    hex: 5ae4 2b20 1db1 0962 5ae4 2b20 1db1 0962
         0100 0005 005f 0f34 0000 81a4 0000 01f5
         0000 0014 0000 000c 8029 92c4 220d e19a
         9076 7f30 00a7 9a31 b98d 0df7 0009 5245
         4144 4d45 2e6d 6400
    

2.3 Extensions

Empty here

2.4 SHA-1 Index Checksum

hex: e6ba cf81 7de7 99e4 12b5
     396b 170f 1063 710e e85b

160-bit SHA-1 over the content of the index file before this checksum. If the index is corrupted, you might meet an error like “index file corrupt”:

$ git status
error: bad index file sha1 signature
fatal: index file corrupt

3. Why Index?

Git index, or Git cache, has 3 important properties:

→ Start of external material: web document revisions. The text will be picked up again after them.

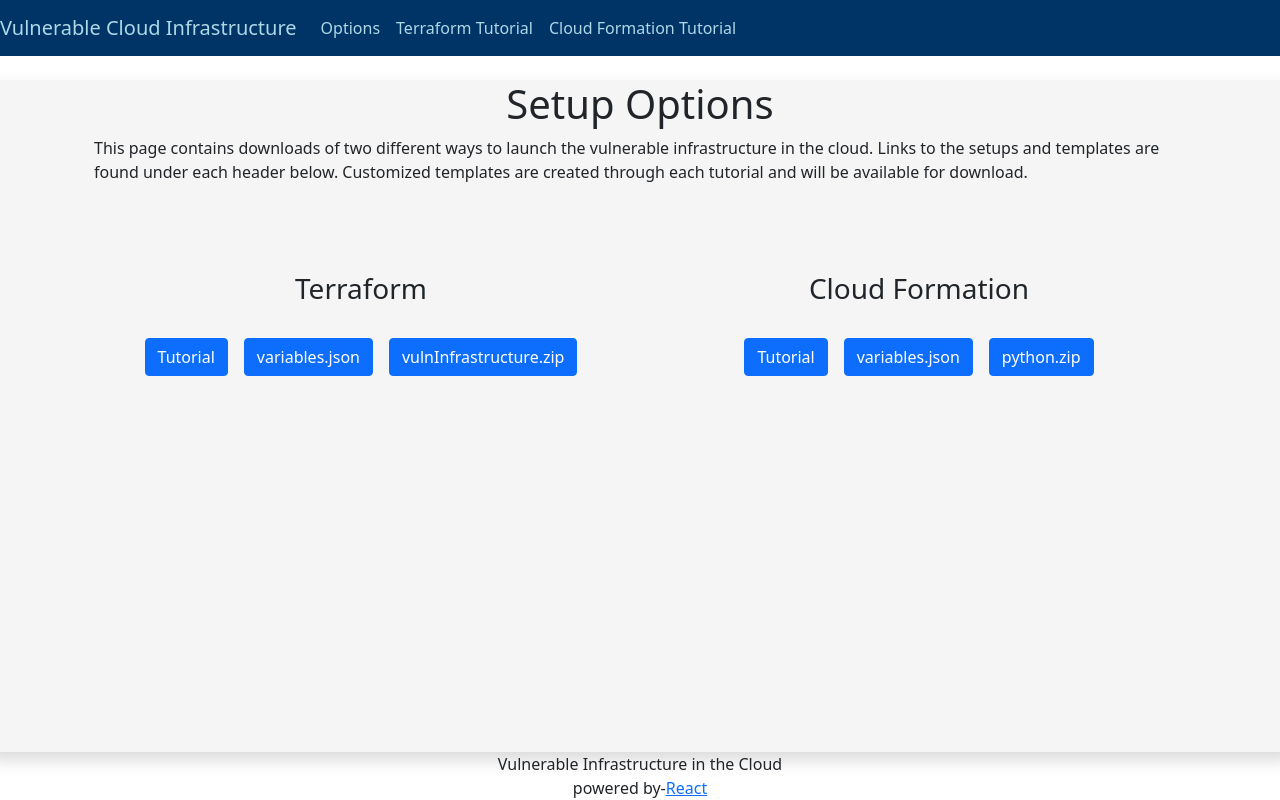
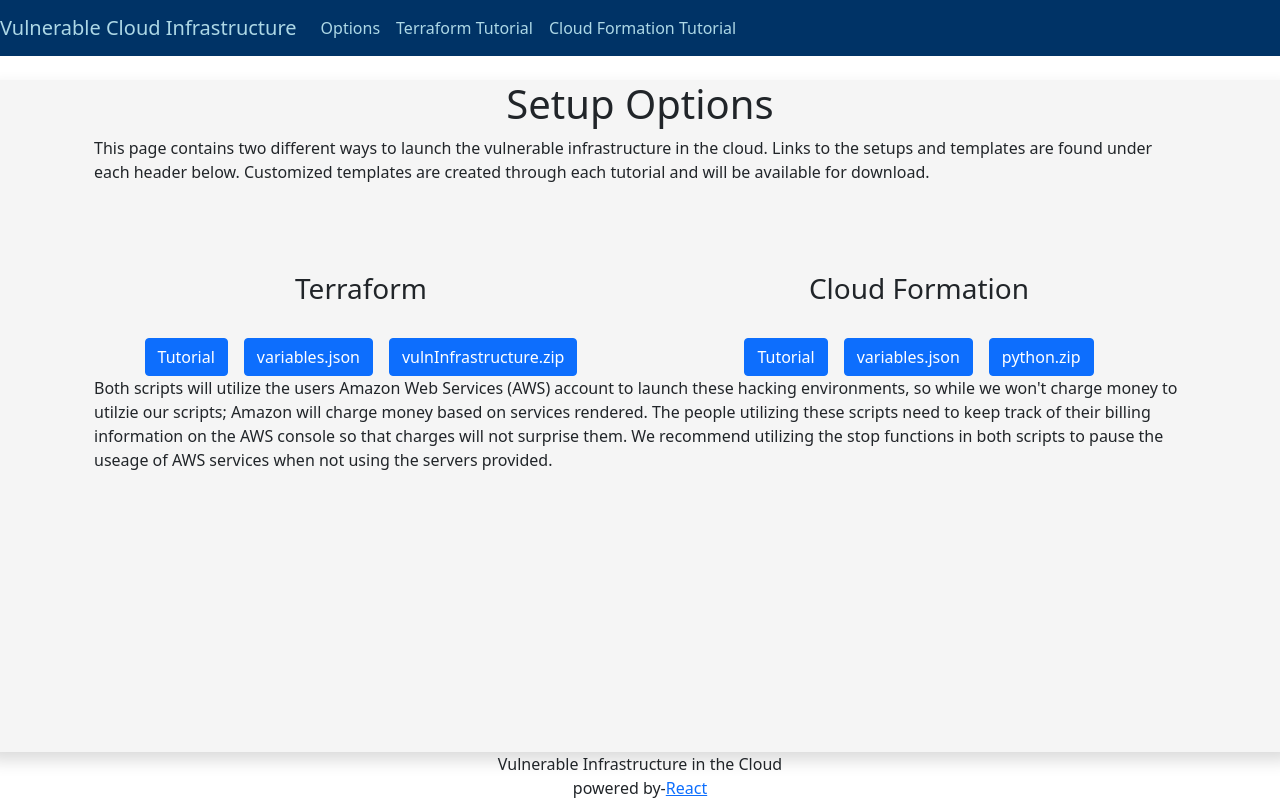
Before and after one commit to cutler37/capstone, a React (Create React App) app in the folder temp/: page /options in a window 1280 px wide. Built offline with nearby package versions, Linux system fonts and the light colour scheme.

Commit message:
update options and everything.

```diff
--- a/temp/src/components/options.js
+++ b/temp/src/components/options.js
@@ -14,7 +14,7 @@ function App() {
                 <h1>Setup Options</h1>
            </center>
            <p>
-                This page contains downloads of two different ways to launch the vulnerable infrastructure in the cloud.
+                This page contains two different ways to launch the vulnerable infrastructure in the cloud.
                 Links to the setups and templates are found under each header below. Customized templates are created through each tutorial and will be available for download.
            </p>
            <br></br>
@@ -72,6 +72,13 @@ function App() {
                     </center>
                </Col>
            </Row>
+           <Row>
+               <br></br><br></br>
+               <br></br><br></br>
+               <p>
+                   Both scripts will utilize the users Amazon Web Services (AWS) account to launch these hacking environments, so while we won't charge money to utilzie our scripts; Amazon will charge money based on services rendered. The people utilizing these scripts need to keep track of their billing information on the AWS console so that charges will not surprise them. We recommend utilizing the stop functions in both scripts to pause the useage of AWS services when not using the servers provided.
+               </p>
+           </Row>
        </Container>
     );
   }
```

  1. The index contains all the information necessary to generate a single (uniquely determined) tree object.
  2. The index enables fast comparisons between the tree object it defines and the working tree.
  3. It can efficiently represent information about merge conflicts between different tree objects, allowing each pathname to be associated with sufficient information about the trees involved that you can create a three-way merge between them.

References